* Dr. Thomas Rolph, long distinguished in Upper Canada by his eloquence and loyalty, is now residing at Portsmouth.
The course of policy I had determined to pursue —whether right or wrong it now matters not—was at all events a plain one. For upwards of two years I had occupied myself in ascertaining the real sentiments of the people whom it was my fate to govern, and the result of this minute investigation having been most powerfully corroborated by the late elections, 1 felt that I might confidently await the hour, should it ever arrive, in which it would be my duty to call upon the brave and loyal inhabitants of Upper Canada to rally round me to suppress rebellion, and, above all, to resist the smallest attempt to introduce that odious principle of "responsible government" which a few republicans in the province had been desirous to force upon them.

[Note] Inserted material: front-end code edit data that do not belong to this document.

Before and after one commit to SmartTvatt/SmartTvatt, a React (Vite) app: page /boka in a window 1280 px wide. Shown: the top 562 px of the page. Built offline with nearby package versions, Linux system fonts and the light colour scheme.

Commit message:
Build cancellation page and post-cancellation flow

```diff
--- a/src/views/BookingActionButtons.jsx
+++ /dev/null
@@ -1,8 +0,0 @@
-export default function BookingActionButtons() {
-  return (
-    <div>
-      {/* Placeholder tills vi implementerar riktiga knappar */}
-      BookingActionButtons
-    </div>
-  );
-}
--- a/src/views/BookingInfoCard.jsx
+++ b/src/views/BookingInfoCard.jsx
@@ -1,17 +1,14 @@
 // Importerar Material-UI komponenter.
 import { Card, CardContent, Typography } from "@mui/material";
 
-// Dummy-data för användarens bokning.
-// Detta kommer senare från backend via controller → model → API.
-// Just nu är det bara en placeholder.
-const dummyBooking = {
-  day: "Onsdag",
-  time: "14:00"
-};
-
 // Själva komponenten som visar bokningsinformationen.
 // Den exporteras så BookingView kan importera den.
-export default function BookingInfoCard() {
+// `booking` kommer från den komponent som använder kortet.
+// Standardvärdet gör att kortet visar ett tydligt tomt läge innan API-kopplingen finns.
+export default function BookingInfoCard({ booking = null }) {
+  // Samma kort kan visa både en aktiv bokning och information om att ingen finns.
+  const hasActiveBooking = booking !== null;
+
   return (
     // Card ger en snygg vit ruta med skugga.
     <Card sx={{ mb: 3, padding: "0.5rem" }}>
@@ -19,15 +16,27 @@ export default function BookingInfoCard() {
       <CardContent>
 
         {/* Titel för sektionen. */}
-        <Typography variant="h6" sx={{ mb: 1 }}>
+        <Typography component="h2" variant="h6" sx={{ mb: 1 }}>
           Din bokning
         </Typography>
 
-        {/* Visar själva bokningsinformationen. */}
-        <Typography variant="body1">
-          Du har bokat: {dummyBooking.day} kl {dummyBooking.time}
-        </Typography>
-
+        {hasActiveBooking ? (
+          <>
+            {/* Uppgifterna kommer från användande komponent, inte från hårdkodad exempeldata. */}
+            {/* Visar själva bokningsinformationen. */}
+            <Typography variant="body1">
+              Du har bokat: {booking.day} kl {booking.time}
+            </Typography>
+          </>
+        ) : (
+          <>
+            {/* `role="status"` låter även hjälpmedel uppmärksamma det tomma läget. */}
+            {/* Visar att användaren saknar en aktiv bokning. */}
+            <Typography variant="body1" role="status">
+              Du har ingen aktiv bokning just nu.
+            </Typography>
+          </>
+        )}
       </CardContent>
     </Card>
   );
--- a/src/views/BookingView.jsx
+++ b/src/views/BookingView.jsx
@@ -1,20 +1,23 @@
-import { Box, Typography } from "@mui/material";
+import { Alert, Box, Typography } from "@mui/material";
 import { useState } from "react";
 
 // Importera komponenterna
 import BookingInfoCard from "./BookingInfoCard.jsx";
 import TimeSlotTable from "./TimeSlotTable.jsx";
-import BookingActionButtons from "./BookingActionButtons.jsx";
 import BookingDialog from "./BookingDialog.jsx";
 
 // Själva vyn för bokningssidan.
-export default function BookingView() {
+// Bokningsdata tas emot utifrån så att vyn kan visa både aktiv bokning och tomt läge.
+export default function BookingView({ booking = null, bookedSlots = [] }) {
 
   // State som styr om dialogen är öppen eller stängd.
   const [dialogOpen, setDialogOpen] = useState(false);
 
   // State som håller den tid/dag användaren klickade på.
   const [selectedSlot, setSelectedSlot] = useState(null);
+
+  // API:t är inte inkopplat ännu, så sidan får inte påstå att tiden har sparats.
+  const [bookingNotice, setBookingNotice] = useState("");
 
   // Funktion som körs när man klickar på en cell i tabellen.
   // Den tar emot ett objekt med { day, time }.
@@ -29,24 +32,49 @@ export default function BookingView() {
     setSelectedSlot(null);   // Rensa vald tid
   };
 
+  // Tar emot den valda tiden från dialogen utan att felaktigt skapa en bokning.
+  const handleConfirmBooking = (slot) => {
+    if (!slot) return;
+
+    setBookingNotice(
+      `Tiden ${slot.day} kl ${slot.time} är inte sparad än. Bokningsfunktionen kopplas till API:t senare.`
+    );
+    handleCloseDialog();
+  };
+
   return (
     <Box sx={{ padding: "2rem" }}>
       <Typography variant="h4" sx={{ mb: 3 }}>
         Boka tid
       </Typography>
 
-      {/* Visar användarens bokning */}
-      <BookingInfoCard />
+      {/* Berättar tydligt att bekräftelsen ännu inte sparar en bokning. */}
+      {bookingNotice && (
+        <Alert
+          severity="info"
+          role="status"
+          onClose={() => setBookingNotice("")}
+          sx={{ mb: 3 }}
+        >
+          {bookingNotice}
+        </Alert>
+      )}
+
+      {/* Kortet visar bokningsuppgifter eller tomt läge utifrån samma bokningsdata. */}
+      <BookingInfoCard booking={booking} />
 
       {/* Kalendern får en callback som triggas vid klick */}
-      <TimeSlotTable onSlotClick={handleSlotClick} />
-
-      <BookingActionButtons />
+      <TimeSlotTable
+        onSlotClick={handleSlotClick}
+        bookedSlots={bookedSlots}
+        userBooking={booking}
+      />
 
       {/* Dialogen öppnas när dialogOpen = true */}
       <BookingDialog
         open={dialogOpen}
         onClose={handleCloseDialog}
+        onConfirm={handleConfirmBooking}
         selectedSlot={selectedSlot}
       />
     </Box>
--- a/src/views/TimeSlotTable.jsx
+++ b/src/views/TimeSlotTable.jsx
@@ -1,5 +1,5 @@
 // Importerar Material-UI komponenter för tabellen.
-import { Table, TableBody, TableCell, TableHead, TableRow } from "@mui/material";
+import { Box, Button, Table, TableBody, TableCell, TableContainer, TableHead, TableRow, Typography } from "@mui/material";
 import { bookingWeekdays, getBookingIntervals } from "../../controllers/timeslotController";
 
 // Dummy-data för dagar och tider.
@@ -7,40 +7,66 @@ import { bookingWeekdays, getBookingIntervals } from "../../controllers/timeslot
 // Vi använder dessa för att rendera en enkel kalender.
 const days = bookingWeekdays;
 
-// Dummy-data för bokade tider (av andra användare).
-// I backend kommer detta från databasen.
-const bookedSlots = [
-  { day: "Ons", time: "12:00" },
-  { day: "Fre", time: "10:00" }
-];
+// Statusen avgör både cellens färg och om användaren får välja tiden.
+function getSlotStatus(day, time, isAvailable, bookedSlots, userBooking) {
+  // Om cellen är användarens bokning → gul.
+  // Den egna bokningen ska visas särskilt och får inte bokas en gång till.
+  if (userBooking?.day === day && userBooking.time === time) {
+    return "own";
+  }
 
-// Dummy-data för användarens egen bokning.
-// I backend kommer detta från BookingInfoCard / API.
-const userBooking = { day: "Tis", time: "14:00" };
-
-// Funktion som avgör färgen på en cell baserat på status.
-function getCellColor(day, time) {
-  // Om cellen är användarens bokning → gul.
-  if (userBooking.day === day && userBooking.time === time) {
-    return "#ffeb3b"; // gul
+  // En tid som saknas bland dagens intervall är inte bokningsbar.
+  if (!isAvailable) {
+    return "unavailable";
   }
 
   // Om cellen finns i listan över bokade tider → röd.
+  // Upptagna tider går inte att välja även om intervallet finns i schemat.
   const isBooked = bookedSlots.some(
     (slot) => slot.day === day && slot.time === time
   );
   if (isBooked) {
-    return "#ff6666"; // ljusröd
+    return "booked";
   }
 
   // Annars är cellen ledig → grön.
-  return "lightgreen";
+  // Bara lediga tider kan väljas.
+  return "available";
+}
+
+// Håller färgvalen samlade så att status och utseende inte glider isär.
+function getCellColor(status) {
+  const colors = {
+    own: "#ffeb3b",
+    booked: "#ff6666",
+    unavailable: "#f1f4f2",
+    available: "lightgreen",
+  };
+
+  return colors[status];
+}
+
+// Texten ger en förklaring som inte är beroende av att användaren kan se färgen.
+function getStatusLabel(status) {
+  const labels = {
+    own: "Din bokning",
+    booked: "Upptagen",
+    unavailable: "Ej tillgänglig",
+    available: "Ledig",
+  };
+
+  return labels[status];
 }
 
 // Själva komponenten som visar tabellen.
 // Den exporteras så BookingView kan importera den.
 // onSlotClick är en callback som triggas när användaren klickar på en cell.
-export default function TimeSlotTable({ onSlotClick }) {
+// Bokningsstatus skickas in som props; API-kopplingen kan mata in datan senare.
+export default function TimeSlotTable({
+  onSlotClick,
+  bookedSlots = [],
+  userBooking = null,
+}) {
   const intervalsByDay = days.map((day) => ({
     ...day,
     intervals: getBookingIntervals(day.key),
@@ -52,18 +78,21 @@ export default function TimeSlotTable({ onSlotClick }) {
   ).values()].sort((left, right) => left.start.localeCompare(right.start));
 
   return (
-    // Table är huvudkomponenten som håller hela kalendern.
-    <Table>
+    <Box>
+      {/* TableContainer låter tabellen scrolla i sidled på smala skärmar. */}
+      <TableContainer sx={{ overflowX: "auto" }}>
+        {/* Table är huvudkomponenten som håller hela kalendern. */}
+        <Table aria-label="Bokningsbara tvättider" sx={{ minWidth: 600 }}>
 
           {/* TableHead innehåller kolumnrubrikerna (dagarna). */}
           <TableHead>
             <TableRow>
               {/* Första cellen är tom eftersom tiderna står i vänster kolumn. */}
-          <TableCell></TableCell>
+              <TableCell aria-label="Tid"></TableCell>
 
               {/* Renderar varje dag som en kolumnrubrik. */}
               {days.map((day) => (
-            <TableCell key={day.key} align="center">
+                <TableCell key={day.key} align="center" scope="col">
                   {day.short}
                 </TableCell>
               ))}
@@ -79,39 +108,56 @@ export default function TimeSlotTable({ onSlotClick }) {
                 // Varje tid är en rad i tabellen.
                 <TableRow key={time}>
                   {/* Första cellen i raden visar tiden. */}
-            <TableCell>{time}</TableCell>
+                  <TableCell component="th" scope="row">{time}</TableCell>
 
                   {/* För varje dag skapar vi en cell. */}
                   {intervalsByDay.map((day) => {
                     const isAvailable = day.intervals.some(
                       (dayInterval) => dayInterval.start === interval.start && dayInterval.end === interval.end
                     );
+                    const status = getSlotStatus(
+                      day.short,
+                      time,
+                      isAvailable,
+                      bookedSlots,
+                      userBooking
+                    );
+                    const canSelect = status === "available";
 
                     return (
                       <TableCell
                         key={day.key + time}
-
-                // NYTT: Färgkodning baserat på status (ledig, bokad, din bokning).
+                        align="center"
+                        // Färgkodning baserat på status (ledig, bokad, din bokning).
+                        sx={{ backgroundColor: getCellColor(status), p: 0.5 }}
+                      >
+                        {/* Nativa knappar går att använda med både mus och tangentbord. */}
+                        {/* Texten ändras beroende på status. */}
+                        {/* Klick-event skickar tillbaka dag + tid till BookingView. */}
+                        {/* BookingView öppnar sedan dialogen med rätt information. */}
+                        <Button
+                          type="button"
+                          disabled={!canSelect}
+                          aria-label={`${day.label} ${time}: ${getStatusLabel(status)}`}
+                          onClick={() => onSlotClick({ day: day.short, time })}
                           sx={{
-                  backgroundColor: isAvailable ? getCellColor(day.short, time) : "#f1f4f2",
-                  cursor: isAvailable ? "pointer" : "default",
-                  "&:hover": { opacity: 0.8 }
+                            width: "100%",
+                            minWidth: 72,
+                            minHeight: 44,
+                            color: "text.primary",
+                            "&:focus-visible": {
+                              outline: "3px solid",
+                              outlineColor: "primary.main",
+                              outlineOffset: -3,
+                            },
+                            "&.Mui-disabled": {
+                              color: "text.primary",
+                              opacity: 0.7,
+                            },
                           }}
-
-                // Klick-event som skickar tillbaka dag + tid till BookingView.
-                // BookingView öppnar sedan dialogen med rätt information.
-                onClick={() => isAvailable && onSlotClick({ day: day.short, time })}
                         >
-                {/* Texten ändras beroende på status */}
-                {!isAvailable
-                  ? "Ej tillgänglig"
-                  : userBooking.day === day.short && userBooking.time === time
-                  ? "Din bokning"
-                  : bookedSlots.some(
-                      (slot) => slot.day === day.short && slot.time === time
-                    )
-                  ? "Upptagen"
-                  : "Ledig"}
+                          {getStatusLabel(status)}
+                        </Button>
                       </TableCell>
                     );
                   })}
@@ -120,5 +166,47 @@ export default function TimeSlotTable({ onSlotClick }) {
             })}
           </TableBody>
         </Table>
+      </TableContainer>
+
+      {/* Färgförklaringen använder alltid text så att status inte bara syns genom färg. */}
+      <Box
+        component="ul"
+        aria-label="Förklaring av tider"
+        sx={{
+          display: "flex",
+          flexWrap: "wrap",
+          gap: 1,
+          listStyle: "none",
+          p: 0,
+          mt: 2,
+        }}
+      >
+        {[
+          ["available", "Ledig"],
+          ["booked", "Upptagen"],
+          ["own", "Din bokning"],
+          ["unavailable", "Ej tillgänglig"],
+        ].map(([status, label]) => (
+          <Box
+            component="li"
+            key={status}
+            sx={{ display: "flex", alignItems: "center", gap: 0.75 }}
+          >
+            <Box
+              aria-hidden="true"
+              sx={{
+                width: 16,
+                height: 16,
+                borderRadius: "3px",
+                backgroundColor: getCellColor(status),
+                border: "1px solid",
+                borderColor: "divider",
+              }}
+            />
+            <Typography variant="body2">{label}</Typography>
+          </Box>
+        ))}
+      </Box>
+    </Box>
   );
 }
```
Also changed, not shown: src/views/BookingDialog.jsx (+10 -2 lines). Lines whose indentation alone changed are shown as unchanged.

Now this course of policy, which it will be perceived treated Mr. McKenzie with abject contempt, was exactly that which he was particularly desirous I should not pursue; for he felt, and justly felt, that as a political mountebank, it was no use at all for him to be every day performing dangerous tricks unless he could assemble an audience, and he therefore resolved to do everything he could to force me to patronise or bring him into notice; and so, first, he wrote, and then he printed, and then he rode, and then he spoke, stamped, foamed, wiped his seditious little mouth, and then spoke again; and thus, like a squirrel in a cage, he continued with astonishing assiduity the centre of a revolutionary career, until many, bewildered by his movements,